(Stored records)
::::::::::
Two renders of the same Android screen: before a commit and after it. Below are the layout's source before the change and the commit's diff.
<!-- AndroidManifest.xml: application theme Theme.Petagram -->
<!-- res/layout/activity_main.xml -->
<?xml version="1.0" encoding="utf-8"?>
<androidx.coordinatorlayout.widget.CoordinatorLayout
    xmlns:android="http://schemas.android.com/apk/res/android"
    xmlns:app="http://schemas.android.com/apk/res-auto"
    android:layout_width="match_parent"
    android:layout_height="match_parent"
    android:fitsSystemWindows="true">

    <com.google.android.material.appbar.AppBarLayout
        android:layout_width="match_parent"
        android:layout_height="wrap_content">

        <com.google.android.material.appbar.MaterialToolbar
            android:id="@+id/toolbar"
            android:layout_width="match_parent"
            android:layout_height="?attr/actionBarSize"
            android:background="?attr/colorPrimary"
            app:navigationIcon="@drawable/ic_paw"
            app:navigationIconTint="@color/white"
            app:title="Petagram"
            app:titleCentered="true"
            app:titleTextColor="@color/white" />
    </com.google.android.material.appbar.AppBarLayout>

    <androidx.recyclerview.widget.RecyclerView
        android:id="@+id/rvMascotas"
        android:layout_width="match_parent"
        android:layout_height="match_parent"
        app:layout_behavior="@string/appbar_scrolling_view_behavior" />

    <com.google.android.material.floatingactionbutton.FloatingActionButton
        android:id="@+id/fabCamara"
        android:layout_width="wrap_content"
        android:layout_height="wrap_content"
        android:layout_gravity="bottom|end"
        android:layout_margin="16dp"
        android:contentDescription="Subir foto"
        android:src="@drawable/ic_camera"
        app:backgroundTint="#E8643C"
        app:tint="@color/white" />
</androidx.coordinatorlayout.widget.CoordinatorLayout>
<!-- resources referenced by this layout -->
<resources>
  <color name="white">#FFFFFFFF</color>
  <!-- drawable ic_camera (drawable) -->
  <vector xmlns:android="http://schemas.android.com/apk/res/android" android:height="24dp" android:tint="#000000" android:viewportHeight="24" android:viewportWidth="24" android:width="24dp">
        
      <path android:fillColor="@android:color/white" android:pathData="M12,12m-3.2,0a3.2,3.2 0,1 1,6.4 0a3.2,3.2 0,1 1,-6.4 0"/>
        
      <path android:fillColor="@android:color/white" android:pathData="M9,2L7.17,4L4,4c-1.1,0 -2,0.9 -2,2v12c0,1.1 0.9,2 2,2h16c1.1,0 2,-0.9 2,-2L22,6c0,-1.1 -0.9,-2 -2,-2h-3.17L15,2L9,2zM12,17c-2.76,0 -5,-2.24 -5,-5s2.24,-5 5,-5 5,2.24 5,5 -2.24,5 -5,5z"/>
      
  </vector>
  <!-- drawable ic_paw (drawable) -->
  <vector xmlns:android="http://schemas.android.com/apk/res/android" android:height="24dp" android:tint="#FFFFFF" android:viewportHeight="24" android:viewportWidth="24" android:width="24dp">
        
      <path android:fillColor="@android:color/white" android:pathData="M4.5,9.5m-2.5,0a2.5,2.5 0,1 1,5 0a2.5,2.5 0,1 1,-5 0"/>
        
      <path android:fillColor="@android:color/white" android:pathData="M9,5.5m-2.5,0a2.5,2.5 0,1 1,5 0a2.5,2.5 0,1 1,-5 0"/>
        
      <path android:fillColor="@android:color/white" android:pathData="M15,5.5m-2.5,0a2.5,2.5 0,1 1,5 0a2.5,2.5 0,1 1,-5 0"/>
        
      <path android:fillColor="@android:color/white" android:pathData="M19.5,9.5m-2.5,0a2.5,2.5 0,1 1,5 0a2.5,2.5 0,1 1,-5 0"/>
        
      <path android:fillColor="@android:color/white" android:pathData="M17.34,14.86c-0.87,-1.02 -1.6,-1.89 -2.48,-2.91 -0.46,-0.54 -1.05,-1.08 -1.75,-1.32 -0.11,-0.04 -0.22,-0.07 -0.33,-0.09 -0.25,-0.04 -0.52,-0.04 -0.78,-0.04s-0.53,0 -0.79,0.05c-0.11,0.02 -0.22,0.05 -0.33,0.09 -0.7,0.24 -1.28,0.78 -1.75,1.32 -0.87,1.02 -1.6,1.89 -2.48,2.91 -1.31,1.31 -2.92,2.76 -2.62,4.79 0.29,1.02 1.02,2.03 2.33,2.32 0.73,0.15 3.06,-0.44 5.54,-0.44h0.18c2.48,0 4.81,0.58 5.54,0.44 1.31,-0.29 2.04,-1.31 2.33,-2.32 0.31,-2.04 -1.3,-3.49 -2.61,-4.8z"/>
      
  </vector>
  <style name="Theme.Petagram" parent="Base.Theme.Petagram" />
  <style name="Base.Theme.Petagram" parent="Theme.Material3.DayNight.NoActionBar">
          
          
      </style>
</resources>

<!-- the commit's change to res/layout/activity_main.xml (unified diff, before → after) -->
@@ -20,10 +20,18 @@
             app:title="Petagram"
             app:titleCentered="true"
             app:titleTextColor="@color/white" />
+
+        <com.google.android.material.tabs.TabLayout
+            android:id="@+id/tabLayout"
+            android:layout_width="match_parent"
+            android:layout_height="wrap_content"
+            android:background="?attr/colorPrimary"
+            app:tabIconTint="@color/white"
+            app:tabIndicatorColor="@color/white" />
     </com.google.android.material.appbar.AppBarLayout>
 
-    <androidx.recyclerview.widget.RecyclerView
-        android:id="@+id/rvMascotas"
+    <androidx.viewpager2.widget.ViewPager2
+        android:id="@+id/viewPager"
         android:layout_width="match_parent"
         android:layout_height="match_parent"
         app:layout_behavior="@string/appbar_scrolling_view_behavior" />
::::::::::
What the task requires —
From the records above, pick out and copy each line holding the word "Petagram".

Final answer —
<!-- AndroidManifest.xml: application theme Theme.Petagram -->
            app:title="Petagram"
  <style name="Theme.Petagram" parent="Base.Theme.Petagram" />
  <style name="Base.Theme.Petagram" parent="Theme.Material3.DayNight.NoActionBar">
             app:title="Petagram"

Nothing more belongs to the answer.